Maybe not the most eloquent way to put it, but the philosophy is sound!
Image Courtesy of Hey Paul Studios
Simpler Is Better
Don’t over-complicate something that is best left simple.
Adding in a bunch of features you don’t need or making something overly complicated is more likely to turn people off than impress them.
Another way to think of it is this: Just because you can doesn’t mean you should.
Focus on What You Love, Not What Makes You Money
If you go after something simply because it seems profitable, you probably won’t be able to take it anywhere.
Going after what you love is always better.
Because you’ll want to work on it.
You’ll be more likely to stick with it until you become successful at it.

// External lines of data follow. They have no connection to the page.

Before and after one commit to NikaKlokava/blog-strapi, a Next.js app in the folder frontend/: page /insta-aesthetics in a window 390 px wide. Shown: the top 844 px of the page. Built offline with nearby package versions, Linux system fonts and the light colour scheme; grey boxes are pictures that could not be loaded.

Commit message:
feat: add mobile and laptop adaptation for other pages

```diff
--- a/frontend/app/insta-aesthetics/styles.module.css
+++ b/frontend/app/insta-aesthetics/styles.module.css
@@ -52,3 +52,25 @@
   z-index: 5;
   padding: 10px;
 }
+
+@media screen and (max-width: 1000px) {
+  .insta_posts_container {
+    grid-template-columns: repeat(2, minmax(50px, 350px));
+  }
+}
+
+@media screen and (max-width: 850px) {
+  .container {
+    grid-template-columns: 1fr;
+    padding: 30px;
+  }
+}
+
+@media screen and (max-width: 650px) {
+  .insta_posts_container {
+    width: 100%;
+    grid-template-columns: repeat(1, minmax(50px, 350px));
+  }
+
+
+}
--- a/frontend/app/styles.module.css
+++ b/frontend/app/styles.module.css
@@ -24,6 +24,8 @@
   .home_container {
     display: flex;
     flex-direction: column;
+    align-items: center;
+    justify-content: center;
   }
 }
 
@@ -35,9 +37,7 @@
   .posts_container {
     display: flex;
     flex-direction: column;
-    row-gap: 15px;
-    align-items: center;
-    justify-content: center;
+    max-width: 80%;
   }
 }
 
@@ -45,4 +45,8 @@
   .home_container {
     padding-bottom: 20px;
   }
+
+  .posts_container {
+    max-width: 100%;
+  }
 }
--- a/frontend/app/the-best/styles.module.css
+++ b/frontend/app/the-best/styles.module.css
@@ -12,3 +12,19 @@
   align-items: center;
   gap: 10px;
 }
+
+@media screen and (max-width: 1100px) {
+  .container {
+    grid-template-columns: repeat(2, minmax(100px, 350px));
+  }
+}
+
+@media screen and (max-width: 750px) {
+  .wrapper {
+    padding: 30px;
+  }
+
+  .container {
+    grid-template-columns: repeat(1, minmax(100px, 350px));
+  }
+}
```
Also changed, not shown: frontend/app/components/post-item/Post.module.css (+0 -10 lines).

And when you do become successful, you’ll be able to enjoy it even more than if you had simply gone after the cold hard cash.
Don’t Wait for Permission
Do you think Steve Wynn waited around for someone to say “I give you permission to build an empire”?
Of course not!
He saw a need in the Las Vegas Valley, and he jumped on the chance to fill it.
He didn’t ask someone if he could or if he should. He just went and did it.
If you wait for someone else to give you permission to pursue success, you’re never going to be successful.
Ask for Assistance
Don’t try to do everything yourself.
If someone is better than you at something, ask them to assist you (or, better, to teach you).
Nobody becomes successful completely on their own.
They had people who helped them, assisted, supported them, and guided them.
If there is something you need or an area in which you are lacking, asking for assistance is the best way to continue moving forward and building on your idea.
Keep Your Day Job
But don’t let your day job be your whole life.
You need to have money coming in so you can cover your expenses (which should be kept as low as possible).
This lets you pursue your ideas and projects with a freedom you wouldn’t otherwise have.
Einstein worked as a patent clerk to keep his hands busy and his mind free to focus on his own work.
Stephen King worked in a laundry while he wrote Carrie.
Obviously you don’t have to work at a dull job, but also don’t work at a job that consumes your whole life.
The golden rule matters in the world of entrepreneurship.
If you get a reputation of being cold and only out for yourself, nobody is going to want to help you succeed.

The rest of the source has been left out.